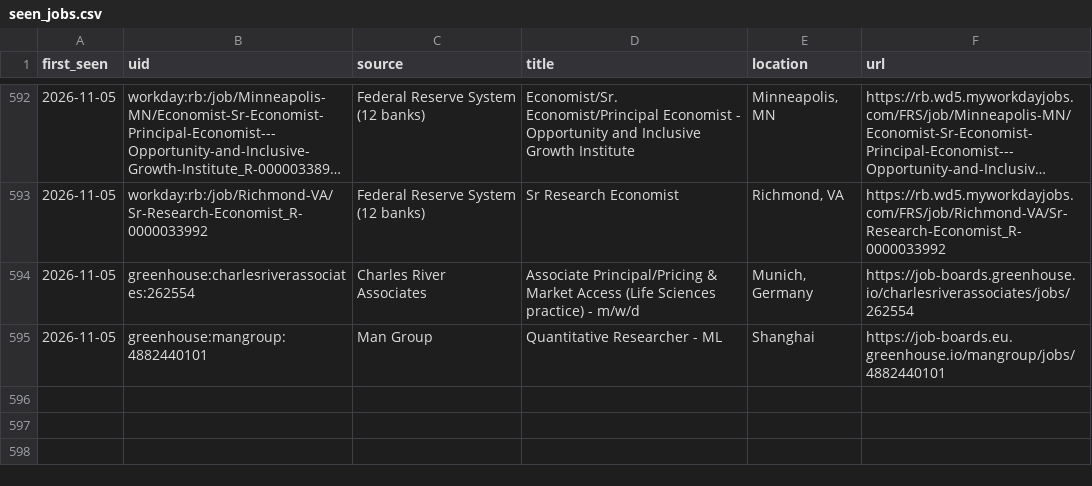
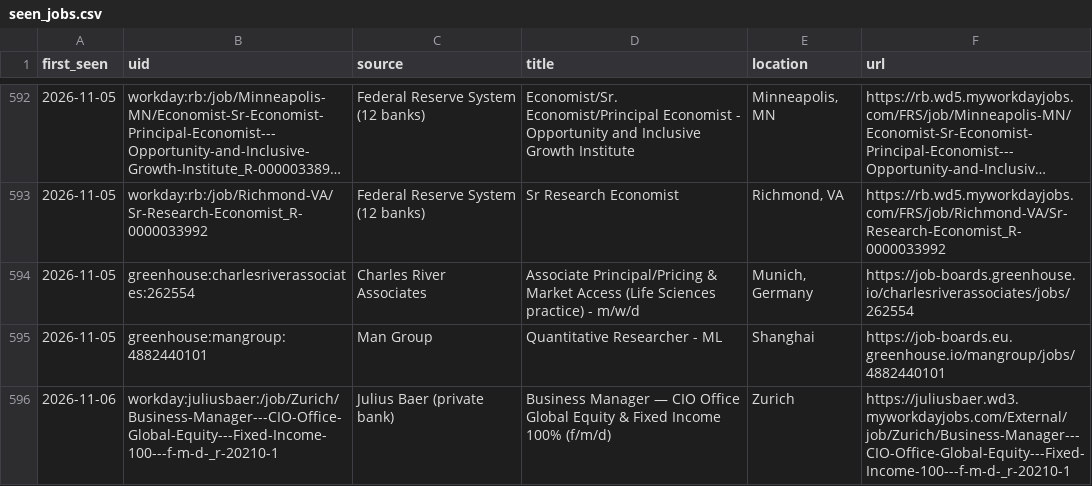
Before and after one commit to giovanniborraccia/job-radar, a CSV file: seen_jobs.csv, drawn as a sheet; only a part is shown, gaps mark what is left out; long unchanged cells end in ….

```diff
--- a/seen_jobs.csv
+++ b/seen_jobs.csv
@@ -595 +595,2 @@ first_seen,uid,source,title,location,url
 2026-11-05,greenhouse:mangroup:4882440101,Man Group,Quantitative Researcher - ML,Shanghai ,https://job-boards.eu.greenhouse.io/mangroup/jobs/4882440101
+2026-11-06,workday:juliusbaer:/job/Zurich/Business-Manager---CIO-Office-Global-Equity---Fixed-Income-100---f-m-d-_r-20210-1,Julius Baer (private bank),Business Manager — CIO Office Global Equity & Fixed Income 100% (f/m/d),Zurich,https://juliusbaer.wd3.myworkdayjobs.com/External/job/Zurich/Business-Manager---CIO-Office-Global-Equity---Fixed-Income-100---f-m-d-_r-20210-1
```
Also changed, not shown: 1 other file.
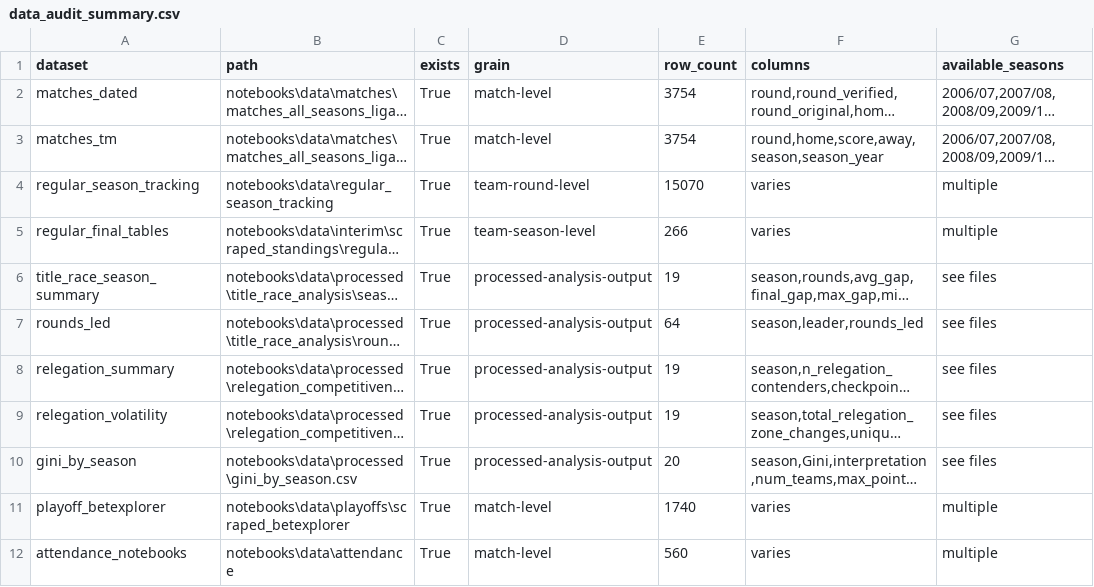
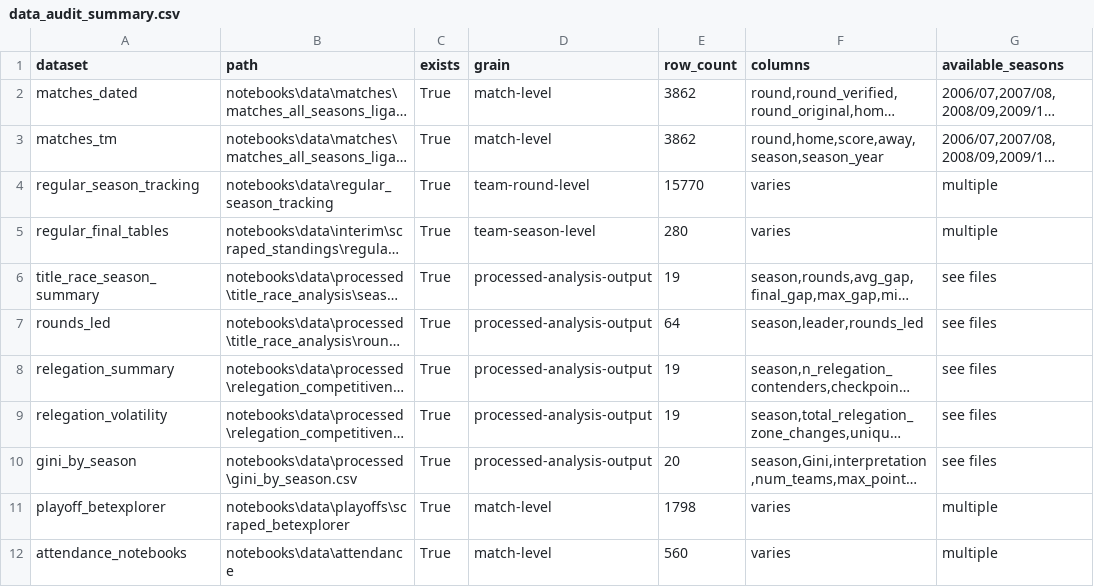
Before and after one commit to Nitaybenadmon123/ligat_haal_project, a CSV file: ligat_haal_project/notebooks/outputs/research_summary/data_audit_summary.csv, drawn as a sheet; only a part is shown; long unchanged cells end in …; the diff names each change by its address in the sheet, - before the commit and + after, or states it on an @@ line.

```diff
--- a/ligat_haal_project/notebooks/outputs/research_summary/data_audit_summary.csv
+++ b/ligat_haal_project/notebooks/outputs/research_summary/data_audit_summary.csv
-E2:E3 (row_count): 3754
+E2:E3 (row_count): 3862
-E4 (row_count): 15070
+E4 (row_count): 15770
-E5 (row_count): 266
+E5 (row_count): 280
-E11 (row_count): 1740
+E11 (row_count): 1798
```
Also changed, not shown: ligat_haal_project/notebooks/outputs/research_summary/final_report_research_table.csv, ligat_haal_project/notebooks/outputs/research_summary/research_question_feasibility.csv, 31 other files.
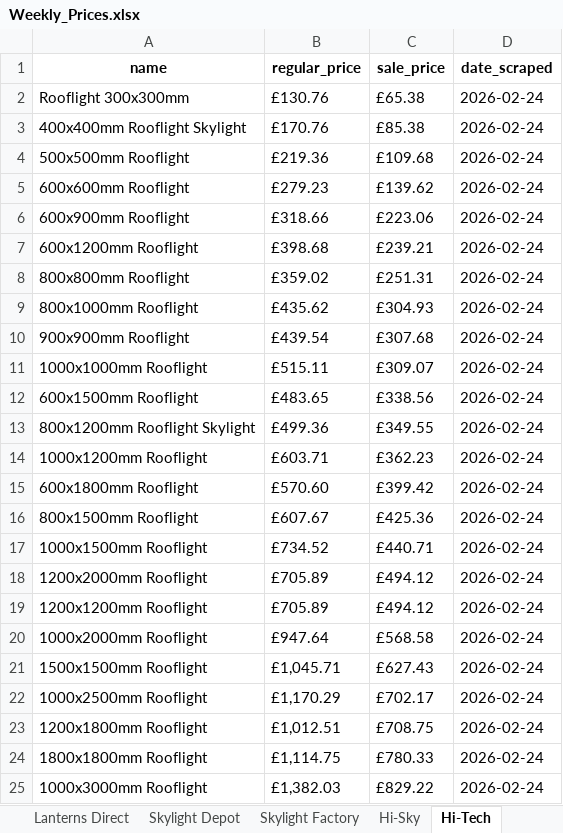
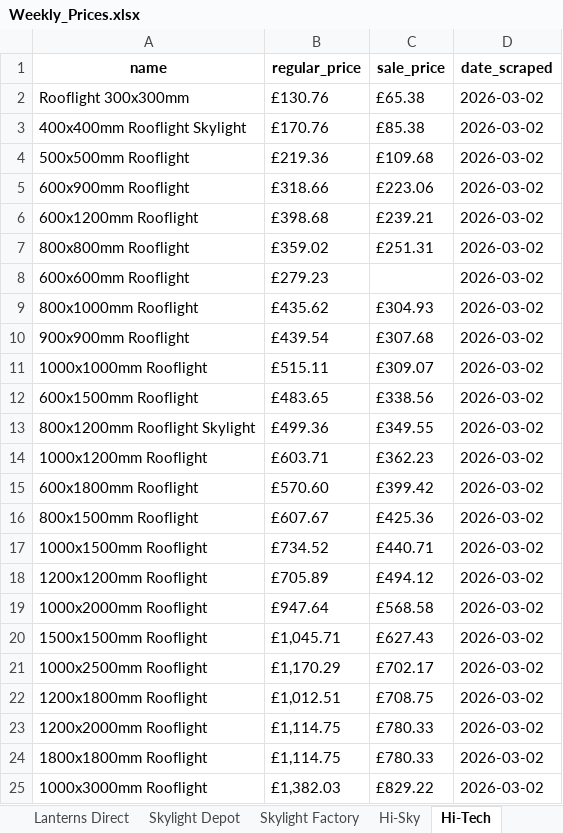
Before and after one commit to ValKoDim/price-scrape-UK, an Excel workbook: Weekly_Prices.xlsx, sheet Hi-Tech, drawn as a sheet; values as stored, in another font and other column widths than the file's, no borders; removed rows and columns are numbered as before the commit, all else as after; the diff names each change by its address in the sheet, - before the commit and + after, or states it on an @@ line.

```diff
--- a/Weekly_Prices.xlsx (sheet Hi-Tech)
+++ b/Weekly_Prices.xlsx (sheet Hi-Tech)
-D2:D4 (date_scraped): 2026-02-24
+D2:D4 (date_scraped): 2026-03-02
-row 5: 600x600mm Rooflight | £279.23 | £139.62 | 2026-02-24
-D5:D7 (date_scraped): 2026-02-24
+D5:D7 (date_scraped): 2026-03-02
+row 8: 600x600mm Rooflight | £279.23 |  | 2026-03-02
-D9:D17 (date_scraped): 2026-02-24
+D9:D17 (date_scraped): 2026-03-02
-row 18: 1200x2000mm Rooflight | £705.89 | £494.12 | 2026-02-24
-D18:D22 (date_scraped): 2026-02-24
+D18:D22 (date_scraped): 2026-03-02
+row 23: 1200x2000mm Rooflight | £1,114.75 | £780.33 | 2026-03-02
-D24:D25 (date_scraped): 2026-02-24
+D24:D25 (date_scraped): 2026-03-02
```
Also changed, not shown: sheet Lanterns Direct, sheet Hi-Sky, sheet Skylight Factory, sheet Skylight Depot, sheet Skylights Rooflight.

◆ ◆ ◆ ◆ ◆ ◆ ◆

- PROBLEM TO SOLVE -
Scan the records above. Return every line with "notebooks" in it.

- THE COMPLETED TASK -
Before and after one commit to Nitaybenadmon123/ligat_haal_project, a CSV file: ligat_haal_project/notebooks/outputs/research_summary/data_audit_summary.csv, drawn as a sheet; only a part is shown; long unchanged cells end in …; the diff names each change by its address in the sheet, - before the commit and + after, or states it on an @@ line.
--- a/ligat_haal_project/notebooks/outputs/research_summary/data_audit_summary.csv
+++ b/ligat_haal_project/notebooks/outputs/research_summary/data_audit_summary.csv
Also changed, not shown: ligat_haal_project/notebooks/outputs/research_summary/final_report_research_table.csv, ligat_haal_project/notebooks/outputs/research_summary/research_question_feasibility.csv, 31 other files.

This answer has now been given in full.